EXERCISE DIRECTIONS » Return all the lines below exactly as written. Drop every picture.

───── PROVIDED DATA

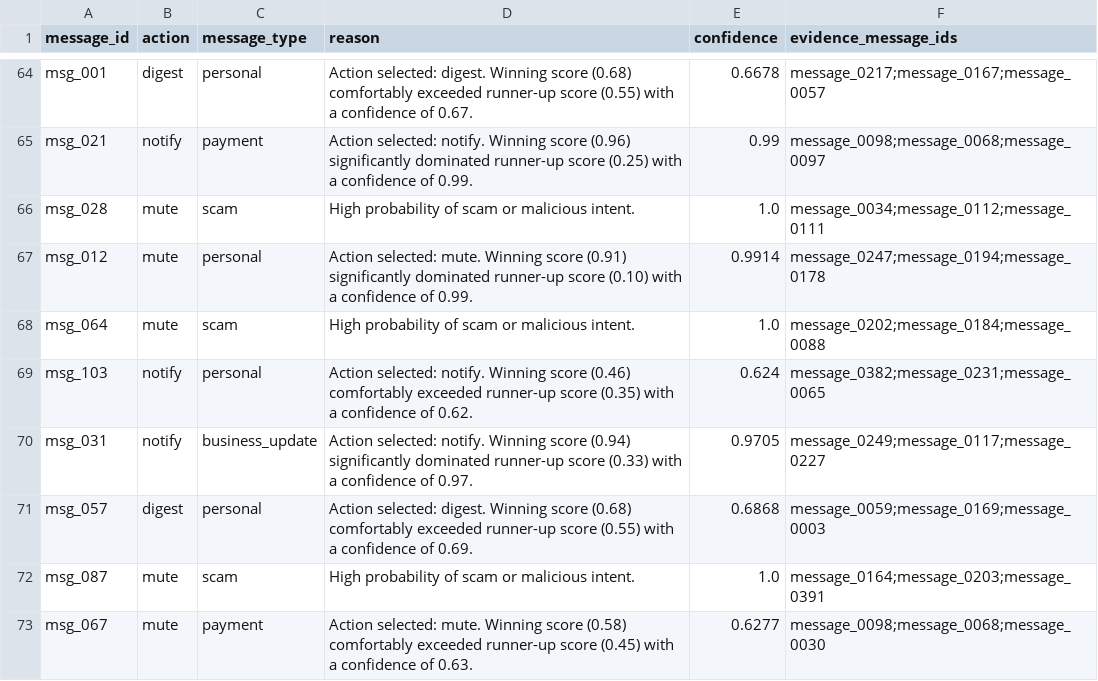
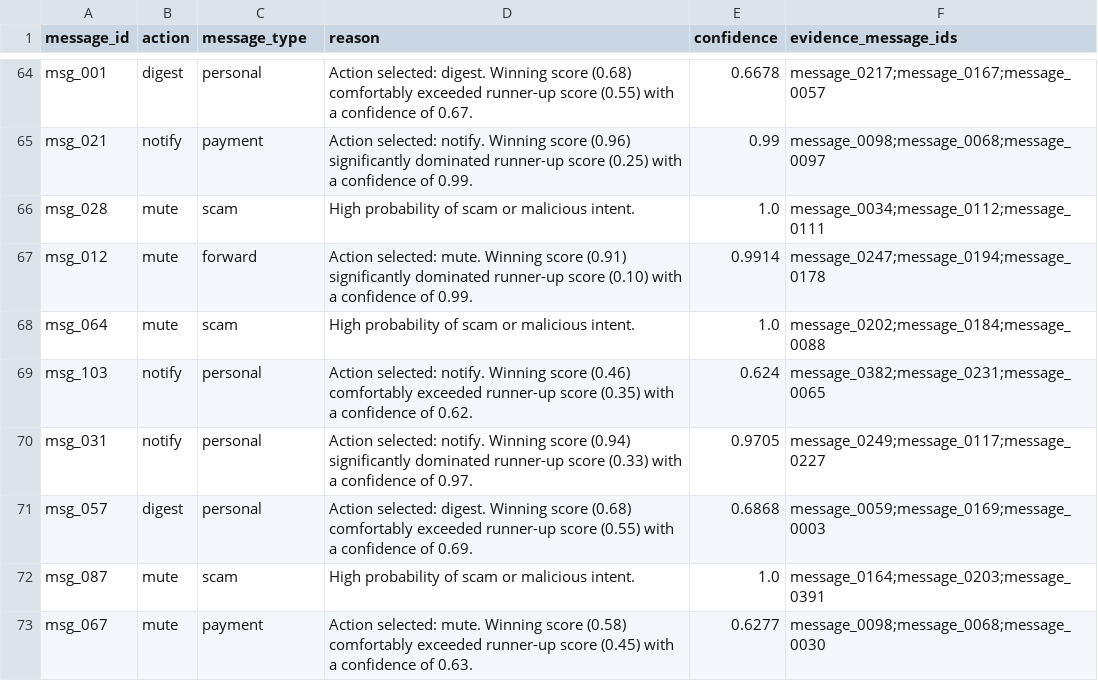
Before and after one commit to MatamAkshith/Hacker_Rank_Hackathon, a CSV file: dataset/submission.csv, drawn as a sheet; only a part is shown, gaps mark what is left out; the diff covers the shown part only.

Commit message:
feat(heuristic): add support for forward, greeting, and urgent categories in text processor

```diff
--- a/dataset/submission.csv
+++ b/dataset/submission.csv
@@ -66,6 +66,6 @@ msg_021,notify,payment,Action selected: notify. Winning score (0.96) significant
 msg_028,mute,scam,High probability of scam or malicious intent.,1.0,message_0034;message_0112;message_0111
-msg_012,mute,personal,Action selected: mute. Winning score (0.91) significantly dominated runner-up score (0.10) with a confidence of 0.99.,0.9914,message_0247;message_0194;message_0178
+msg_012,mute,forward,Action selected: mute. Winning score (0.91) significantly dominated runner-up score (0.10) with a confidence of 0.99.,0.9914,message_0247;message_0194;message_0178
 msg_064,mute,scam,High probability of scam or malicious intent.,1.0,message_0202;message_0184;message_0088
 msg_103,notify,personal,Action selected: notify. Winning score (0.46) comfortably exceeded runner-up score (0.35) with a confidence of 0.62.,0.624,message_0382;message_0231;message_0065
-msg_031,notify,business_update,Action selected: notify. Winning score (0.94) significantly dominated runner-up score (0.33) with a confidence of 0.97.,0.9705,message_0249;message_0117;message_0227
+msg_031,notify,personal,Action selected: notify. Winning score (0.94) significantly dominated runner-up score (0.33) with a confidence of 0.97.,0.9705,message_0249;message_0117;message_0227
 msg_057,digest,personal,Action selected: digest. Winning score (0.68) comfortably exceeded runner-up score (0.55) with a confidence of 0.69.,0.6868,message_0059;message_0169;message_0003
```
Also changed, not shown: 37 edited cells elsewhere in this file, submission.csv, 3 other files.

──────────

EXERCISE OUTPUT »
Before and after one commit to MatamAkshith/Hacker_Rank_Hackathon, a CSV file: dataset/submission.csv, drawn as a sheet; only a part is shown, gaps mark what is left out; the diff covers the shown part only.

Commit message:
feat(heuristic): add support for forward, greeting, and urgent categories in text processor

```diff
--- a/dataset/submission.csv
+++ b/dataset/submission.csv
@@ -66,6 +66,6 @@ msg_021,notify,payment,Action selected: notify. Winning score (0.96) significant
 msg_028,mute,scam,High probability of scam or malicious intent.,1.0,message_0034;message_0112;message_0111
-msg_012,mute,personal,Action selected: mute. Winning score (0.91) significantly dominated runner-up score (0.10) with a confidence of 0.99.,0.9914,message_0247;message_0194;message_0178
+msg_012,mute,forward,Action selected: mute. Winning score (0.91) significantly dominated runner-up score (0.10) with a confidence of 0.99.,0.9914,message_0247;message_0194;message_0178
 msg_064,mute,scam,High probability of scam or malicious intent.,1.0,message_0202;message_0184;message_0088
 msg_103,notify,personal,Action selected: notify. Winning score (0.46) comfortably exceeded runner-up score (0.35) with a confidence of 0.62.,0.624,message_0382;message_0231;message_0065
-msg_031,notify,business_update,Action selected: notify. Winning score (0.94) significantly dominated runner-up score (0.33) with a confidence of 0.97.,0.9705,message_0249;message_0117;message_0227
+msg_031,notify,personal,Action selected: notify. Winning score (0.94) significantly dominated runner-up score (0.33) with a confidence of 0.97.,0.9705,message_0249;message_0117;message_0227
 msg_057,digest,personal,Action selected: digest. Winning score (0.68) comfortably exceeded runner-up score (0.55) with a confidence of 0.69.,0.6868,message_0059;message_0169;message_0003
```
Also changed, not shown: 37 edited cells elsewhere in this file, submission.csv, 3 other files.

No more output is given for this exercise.